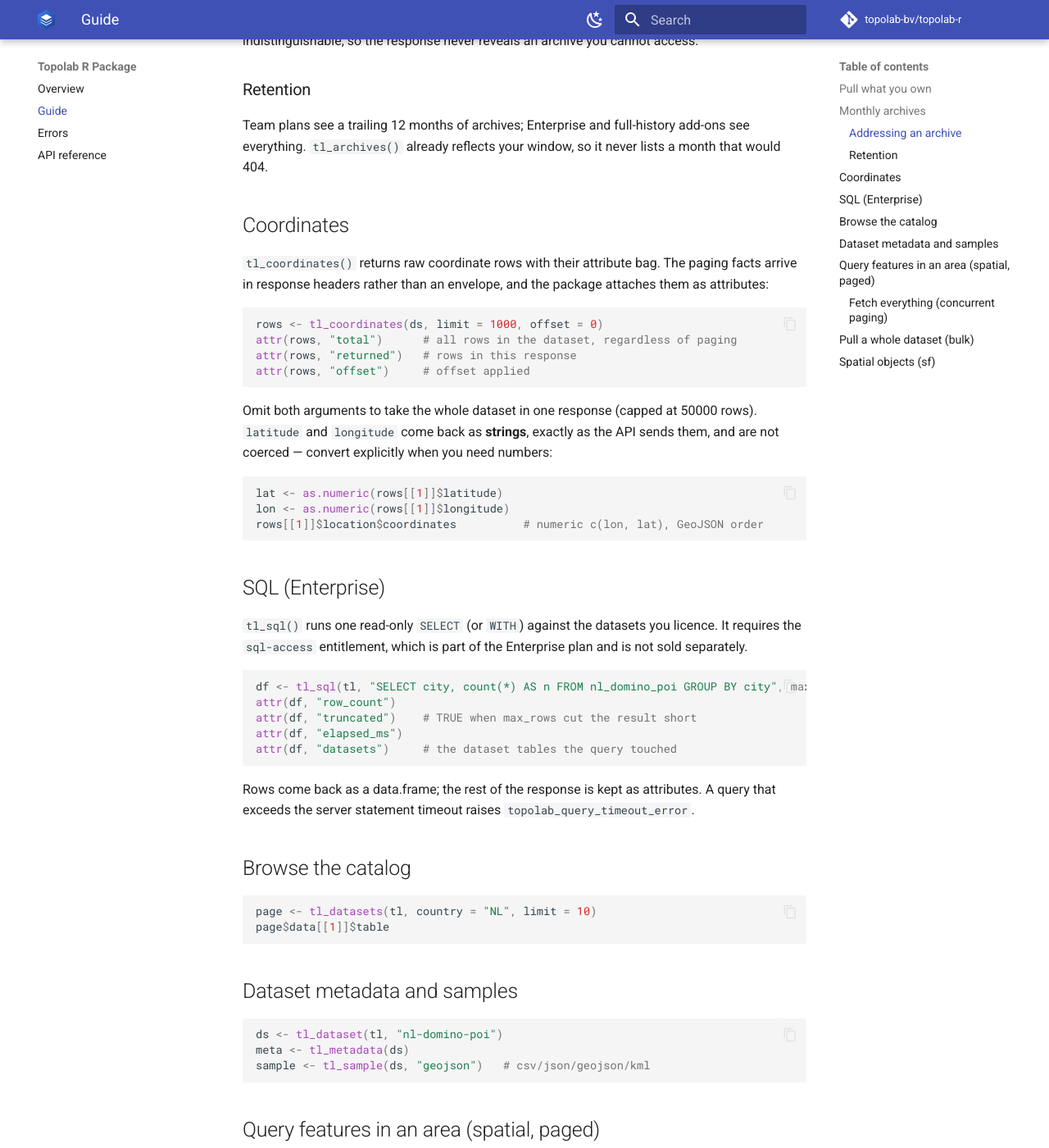
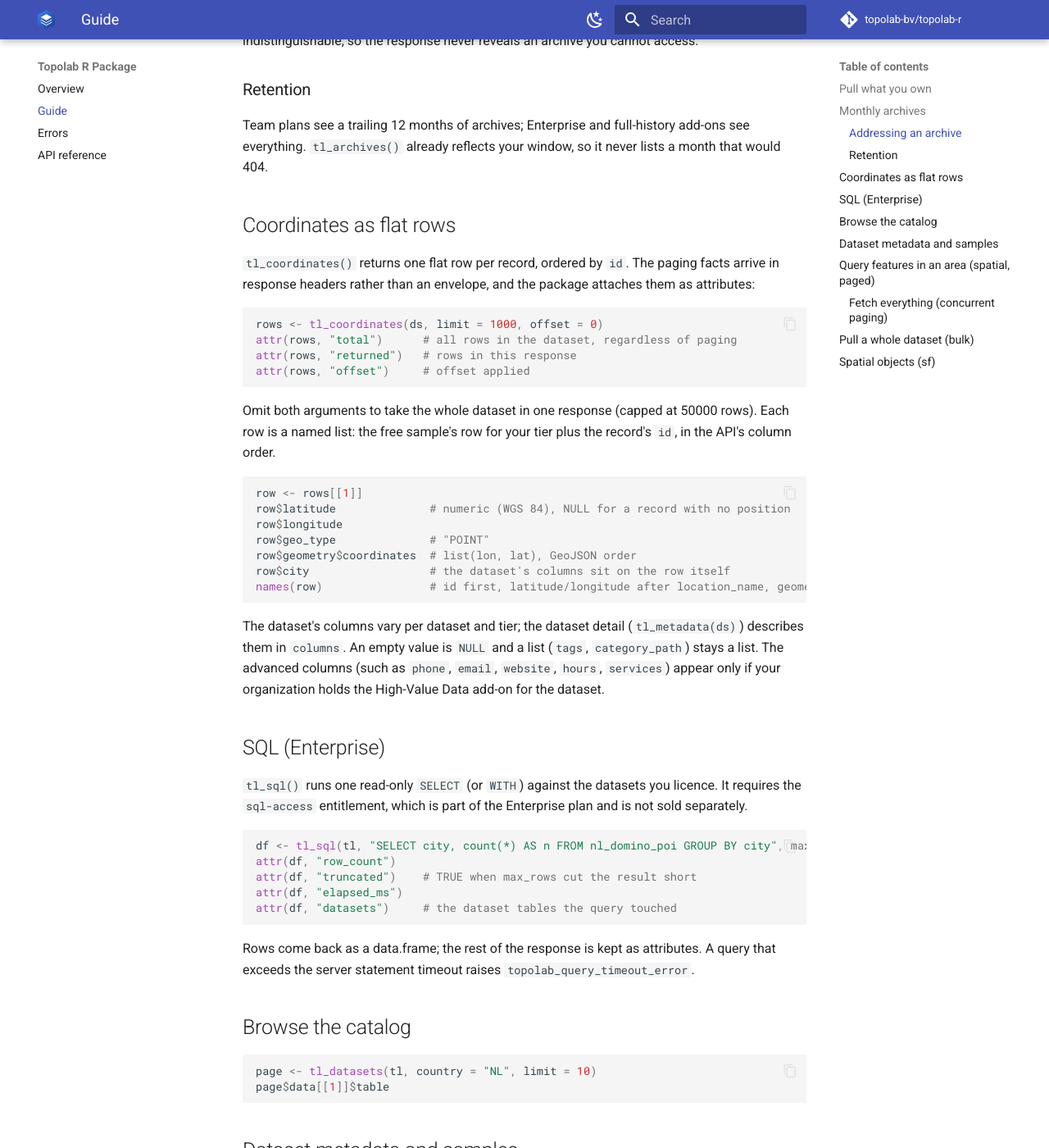
Before and after one commit to topolab-bv/topolab-r, an MkDocs documentation site: the page built from docs/guide.md, in a window 1280 px wide and 1400 px high, scrolled down 1591 px. Shown: the whole window at 82% size. Built offline with MkDocs 1.6.1 and Material for MkDocs 9.7.7, drawn with Linux system fonts in a browser that asks for light colours; comment, search, counter and statistics services are not loaded.

Commit message:
feat(coordinates): coordinate rows are flat (breaking)
tl_coordinates() follows the API's flat row: each row is the free
sample's row for the caller's tier plus the record's id, with the
dataset's columns on the row itself (row$city, was row$metadata$city).
latitude and longitude are numeric (were character strings) or NULL,
geo_type is the served geometry's type and geometry is a GeoJSON Point
(was location). The row's names keep the API's column order. The
function body is unchanged; the docs and the bundled fixture follow the
new row.

Tests: the flat fixture's values, the API's key order (id first, the
position after location_name, geometry last), and NULL coordinates.

````diff
--- a/docs/guide.md
+++ b/docs/guide.md
@@ -77,10 +77,10 @@ Team plans see a trailing 12 months of archives; Enterprise and full-history
 add-ons see everything. `tl_archives()` already reflects your window, so it never
 lists a month that would 404.
 
-## Coordinates
+## Coordinates as flat rows
 
-`tl_coordinates()` returns raw coordinate rows with their attribute bag. The
-paging facts arrive in response headers rather than an envelope, and the package
+`tl_coordinates()` returns one flat row per record, ordered by `id`. The paging
+facts arrive in response headers rather than an envelope, and the package
 attaches them as attributes:
 
 ```r
@@ -91,14 +91,24 @@ attr(rows, "offset")     # offset applied
 ```
 
 Omit both arguments to take the whole dataset in one response (capped at 50000
-rows). `latitude` and `longitude` come back as **strings**, exactly as the API
-sends them, and are not coerced — convert explicitly when you need numbers:
+rows). Each row is a named list: the free sample's row for your tier plus the
+record's `id`, in the API's column order.
 
 ```r
-lat <- as.numeric(rows[[1]]$latitude)
-lon <- as.numeric(rows[[1]]$longitude)
-rows[[1]]$location$coordinates          # numeric c(lon, lat), GeoJSON order
+row <- rows[[1]]
+row$latitude              # numeric (WGS 84), NULL for a record with no position
+row$longitude
+row$geo_type              # "POINT"
+row$geometry$coordinates  # list(lon, lat), GeoJSON order
+row$city                  # the dataset's columns sit on the row itself
+names(row)                # id first, latitude/longitude after location_name, geometry last
 ```
+
+The dataset's columns vary per dataset and tier; the dataset detail
+(`tl_metadata(ds)`) describes them in `columns`. An empty value is
+`NULL` and a list (`tags`, `category_path`) stays a list. The advanced columns
+(such as `phone`, `email`, `website`, `hours`, `services`) appear only if your
+organization holds the High-Value Data add-on for the dataset.
 
 ## SQL (Enterprise)
 
````
Also changed, not shown: NEWS.md (+8 -0 lines), README.md (+2 -1 lines), docs/reference.md (+8 -4 lines), 4 other files.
===============
Pull out every line of the entries that includes the word "them".

 attaches them as attributes:
-sends them, and are not coerced — convert explicitly when you need numbers:
+(`tl_metadata(ds)`) describes them in `columns`. An empty value is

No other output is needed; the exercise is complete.